Passing the bunker, you see the already famous 'E-shaped' bunker. Apparently, Doak stared at this area for over a year wonder what to do with this greensite before an 'A-ha' moment that led to building one of the great green complexes in the world. If Ballyneal is ever looking for an extra source of revenue, they could charge golfers $25/hour just to goof around on this green. I won't spoil it for you or offer any advice, other than to free your mind and be creative to the number of different options on your approach, recovery and lag putts.











The sign of a great short par 4 is one that brings a wide array of scores into play. The 7th is definitely a birdie hole, but big numbers lurk around every corner.



Ballyneal: A Golf Addict's Guide (6th Hole)

2/12/2010 4 comments

6th Hole - 480 Yards, Par 4
The key to scoring well on the 6th hole is to skip it altogether -- just write down a bogey 5 and move on to the 7th tee. But where's the fun in that? The sixth is the toughest hole at Ballyneal, a double-bogey waiting to happen.

The photo above shows the sixth from the dune adjacent to the back tee box. It's a lovely view, especially because you can see how the fairway ripples melt into surrounding landscape. Most architects would probably give you the elevated tee to see the fairway. But not Tommy Deez. He gives you a view of deathly bunkers and native vegetation with a hint of the fairway and the green in the distance. It adds some mental intimidation for us weak-minded fools. It does the trick as my tee-shot dispersion is even larger than normal on this hole.

[Insider tip: This is one hole where mixing up the tee boxes over the course of a weekend really makes a difference, not only in yardage but more importantly angles. Jefe and I discovered a 'tee box' about 20 yards in front of the 5th green, which makes the hole play as more of a dogleg. I like it from there for two reasons a) because I feel like Magellan for 'discovering' it and b) you get a slightly larger hint of the left bunker and the fairway. Check it out!]
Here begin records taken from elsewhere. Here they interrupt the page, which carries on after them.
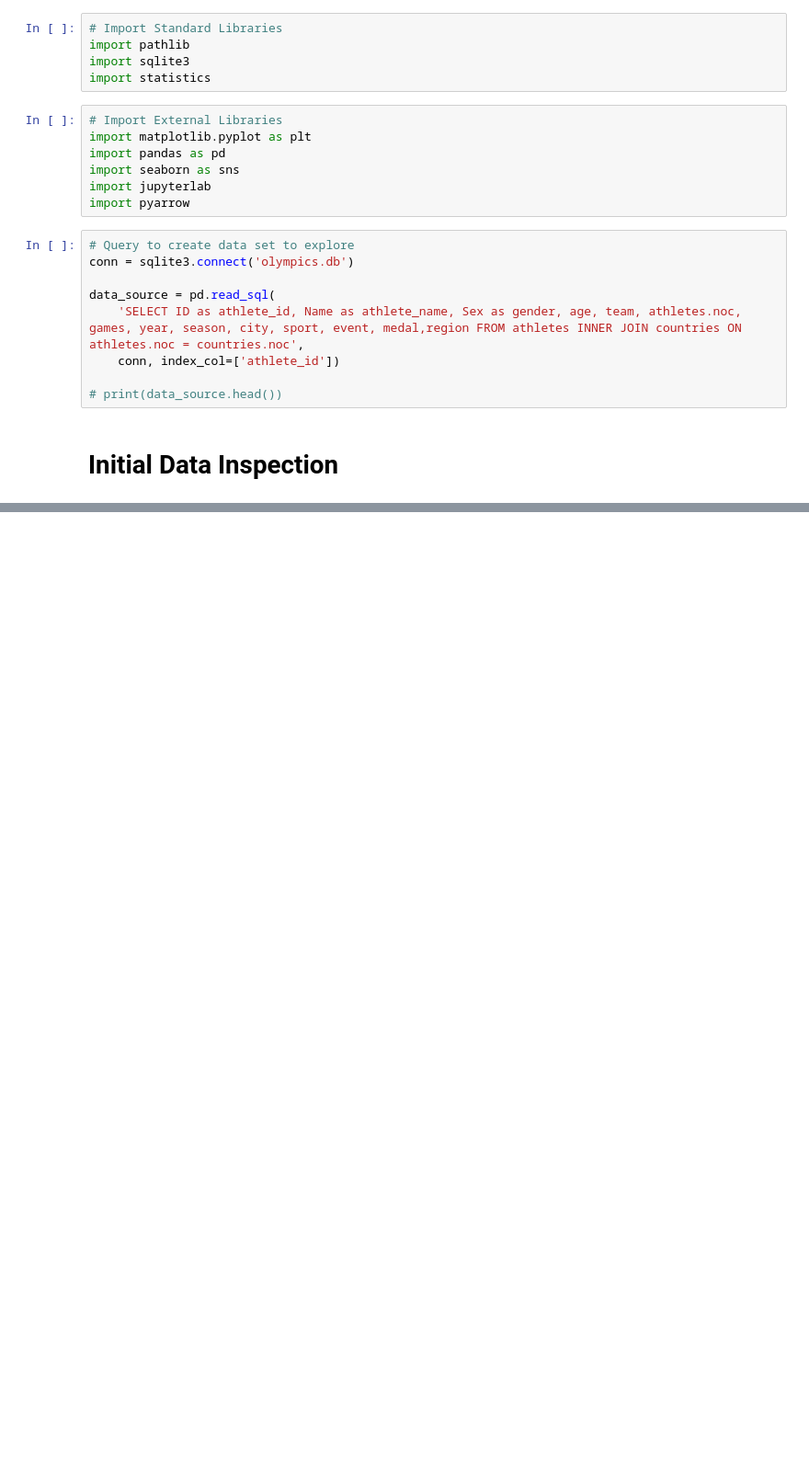
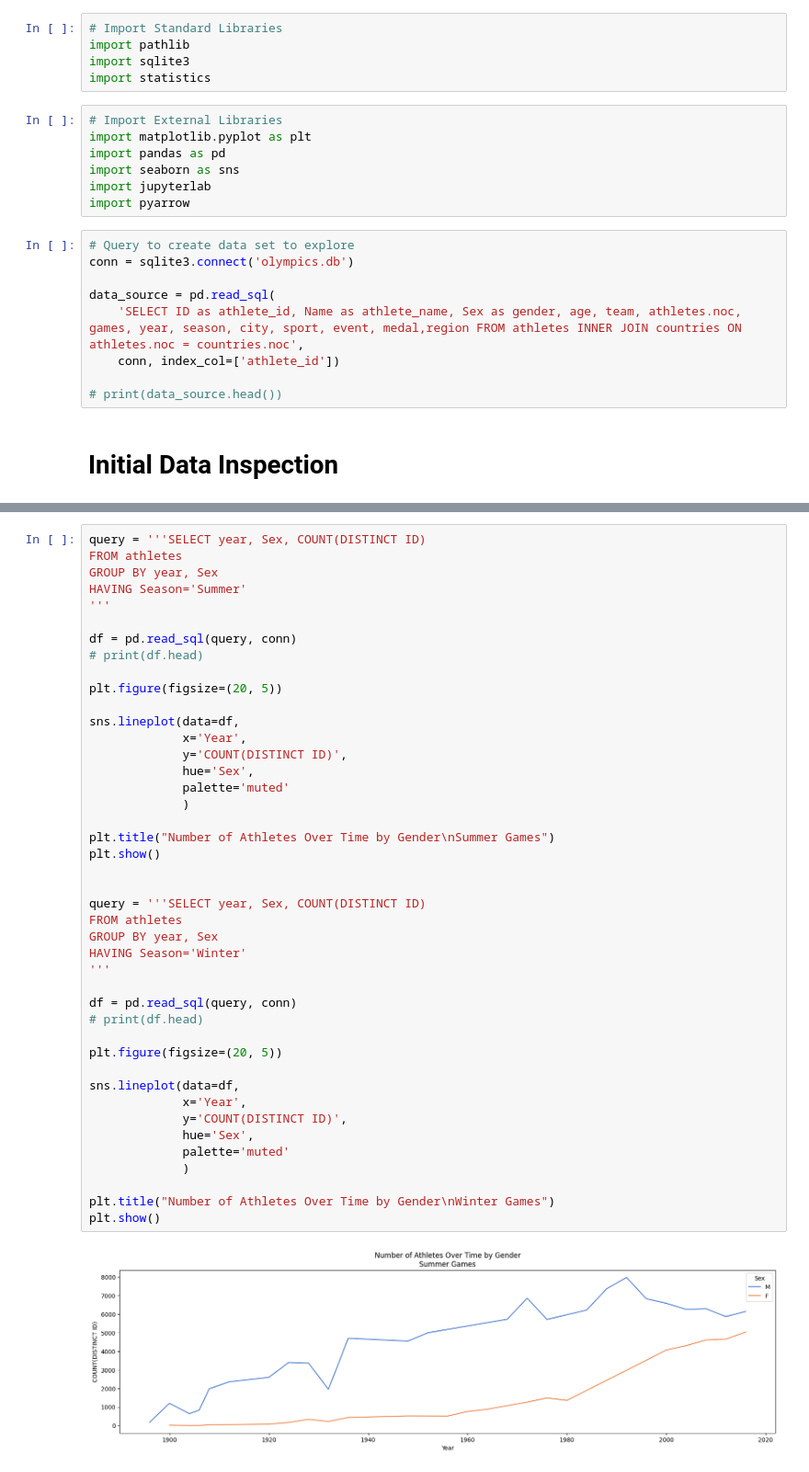
Before and after one commit to nhansen23/datafun-06-eda, a Jupyter notebook: nicole_eda.ipynb, the cells around one changed output, grey strips where cells are left out. Shown at 92% size. Cells and saved outputs as stored; diff of their text form; blank space fills up the shorter version.

```diff
--- a/nicole_eda.ipynb
+++ b/nicole_eda.ipynb
@@ -33,0 +58,45 @@ print(data_source.describe())
+# %%
+query = '''SELECT year, Sex, COUNT(DISTINCT ID)
+FROM athletes
+GROUP BY year, Sex
+HAVING Season='Summer'
+'''
+
+df = pd.read_sql(query, conn)
+# print(df.head)
+
+plt.figure(figsize=(20, 5))
+
+sns.lineplot(data=df,
+             x='Year',
+             y='COUNT(DISTINCT ID)',
+             hue='Sex',
+             palette='muted'
+             )
+
+plt.title("Number of Athletes Over Time by Gender\nSummer Games")
+plt.show()
+
+
+query = '''SELECT year, Sex, COUNT(DISTINCT ID)
+FROM athletes
+GROUP BY year, Sex
+HAVING Season='Winter'
+'''
+
+df = pd.read_sql(query, conn)
+# print(df.head)
+
+plt.figure(figsize=(20, 5))
+
+sns.lineplot(data=df,
+             x='Year',
+             y='COUNT(DISTINCT ID)',
+             hue='Sex',
+             palette='muted'
+             )
+
+plt.title("Number of Athletes Over Time by Gender\nWinter Games")
+plt.show()
+# %% [output]
+[figure, added]
```
Also changed, not shown: parts of 5 cells of this notebook.
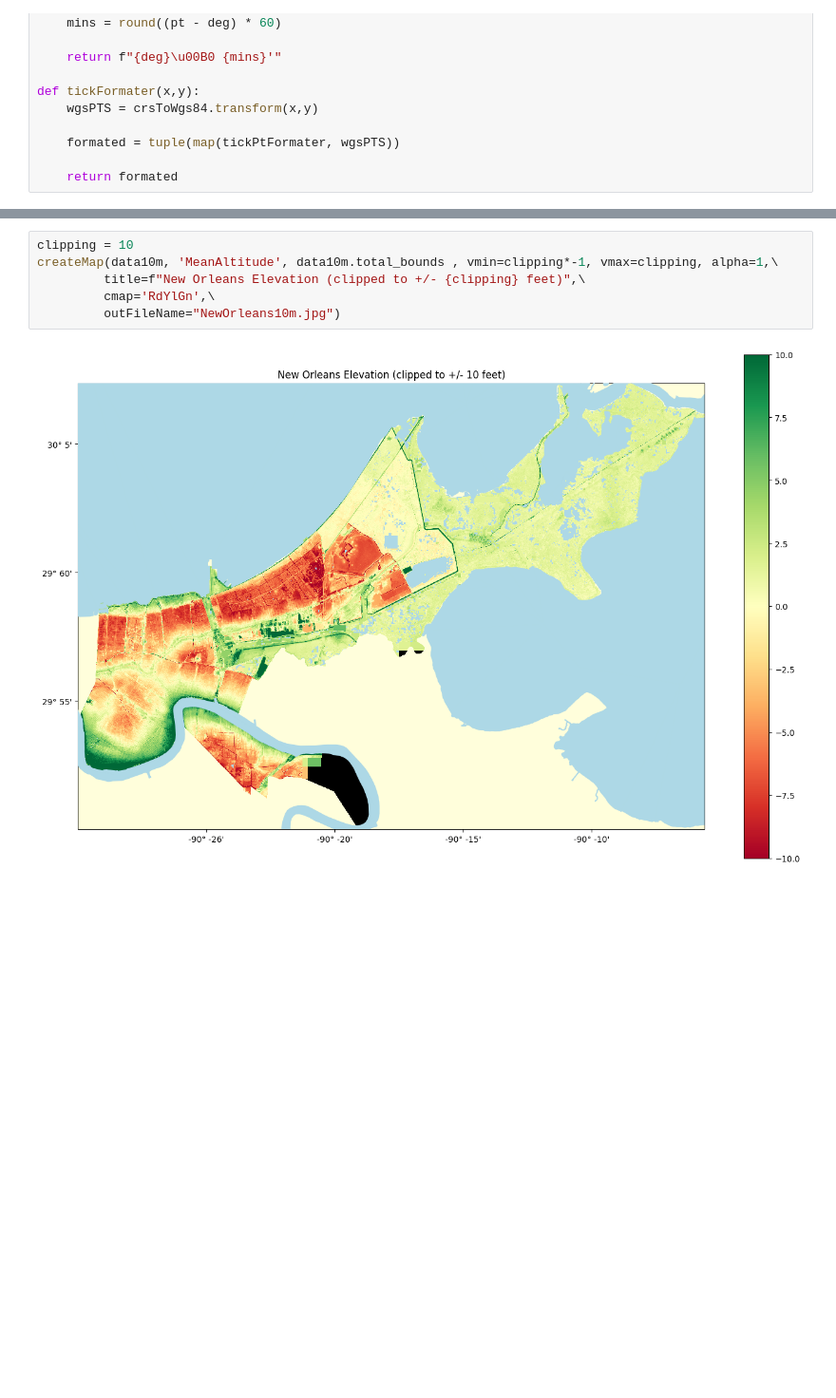
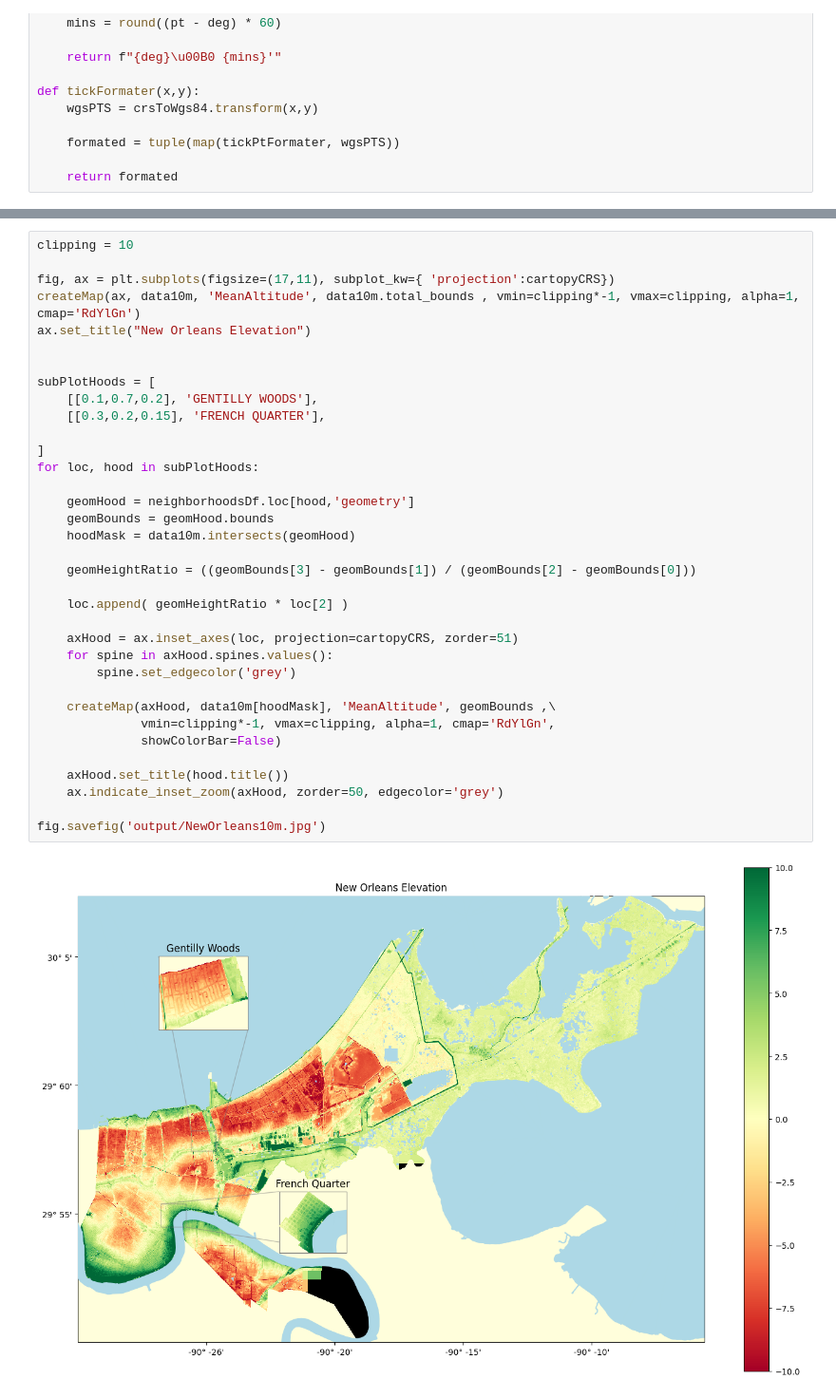
Before and after one commit to GarysCorner/NewOrleansElevation, a Jupyter notebook: CreateMaps_NewOrleans.ipynb, the cells around one changed output, grey strips where cells are left out. Shown at 95% size. Drawn from its saved outputs; the diff is of its cells as text; blank space fills up the shorter version.

Commit message:
New graphic with inlaid neighborhood subplots

```diff
--- a/CreateMaps_NewOrleans.ipynb
+++ b/CreateMaps_NewOrleans.ipynb
@@ -147,8 +138,37 @@ def createMap(df,column,bounds,vmin,vmax,cmap='seismic_r', alpha=0.5, tickSpacin
 # %%
 clipping = 10
-createMap(data10m, 'MeanAltitude', data10m.total_bounds , vmin=clipping*-1, vmax=clipping, alpha=1,\
-         title=f"New Orleans Elevation (clipped to +/- {clipping} feet)",\
-         cmap='RdYlGn',\
-         outFileName="NewOrleans10m.jpg")
+
+fig, ax = plt.subplots(figsize=(17,11), subplot_kw={ 'projection':cartopyCRS})
+createMap(ax, data10m, 'MeanAltitude', data10m.total_bounds , vmin=clipping*-1, vmax=clipping, alpha=1, cmap='RdYlGn')
+ax.set_title("New Orleans Elevation")
+
+
+subPlotHoods = [
+    [[0.1,0.7,0.2], 'GENTILLY WOODS'],
+    [[0.3,0.2,0.15], 'FRENCH QUARTER'],
+
+]
+for loc, hood in subPlotHoods:
+
+    geomHood = neighborhoodsDf.loc[hood,'geometry']
+    geomBounds = geomHood.bounds
+    hoodMask = data10m.intersects(geomHood)
+
+    geomHeightRatio = ((geomBounds[3] - geomBounds[1]) / (geomBounds[2] - geomBounds[0]))
+
+    loc.append( geomHeightRatio * loc[2] )
+
+    axHood = ax.inset_axes(loc, projection=cartopyCRS, zorder=51)
+    for spine in axHood.spines.values():
+        spine.set_edgecolor('grey')
+
+    createMap(axHood, data10m[hoodMask], 'MeanAltitude', geomBounds ,\
+              vmin=clipping*-1, vmax=clipping, alpha=1, cmap='RdYlGn',
+              showColorBar=False)
+
+    axHood.set_title(hood.title())
+    ax.indicate_inset_zoom(axHood, zorder=50, edgecolor='grey')
+
+fig.savefig('output/NewOrleans10m.jpg')
 # %% [output]
-[figure, old version]
+[figure, new version]
```
Also changed, not shown: parts of 11 cells of this notebook, 1 other file.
The key, in theory, is to flirt with the two large bunkers down the left side of the hole, first off the tee then on the approach. Bailing out right on the tee will leave a very-long approach at best; yuccafication at worst. Bailing out right into the green brings a large collection area into play. In fact, anything leaking even a little bit right will probably end up there. Good luck getting up and down.









You'll see below that the green is small and severe, especially for a hole of this length. Your best bet if avoiding trouble and getting somewhere close to the green in two, then letting the short game take over. Jefe and I both parred this hole the first time we played it. Ignorance is bliss. It's been a steady stream of '6's,'7's and 'others' ever since.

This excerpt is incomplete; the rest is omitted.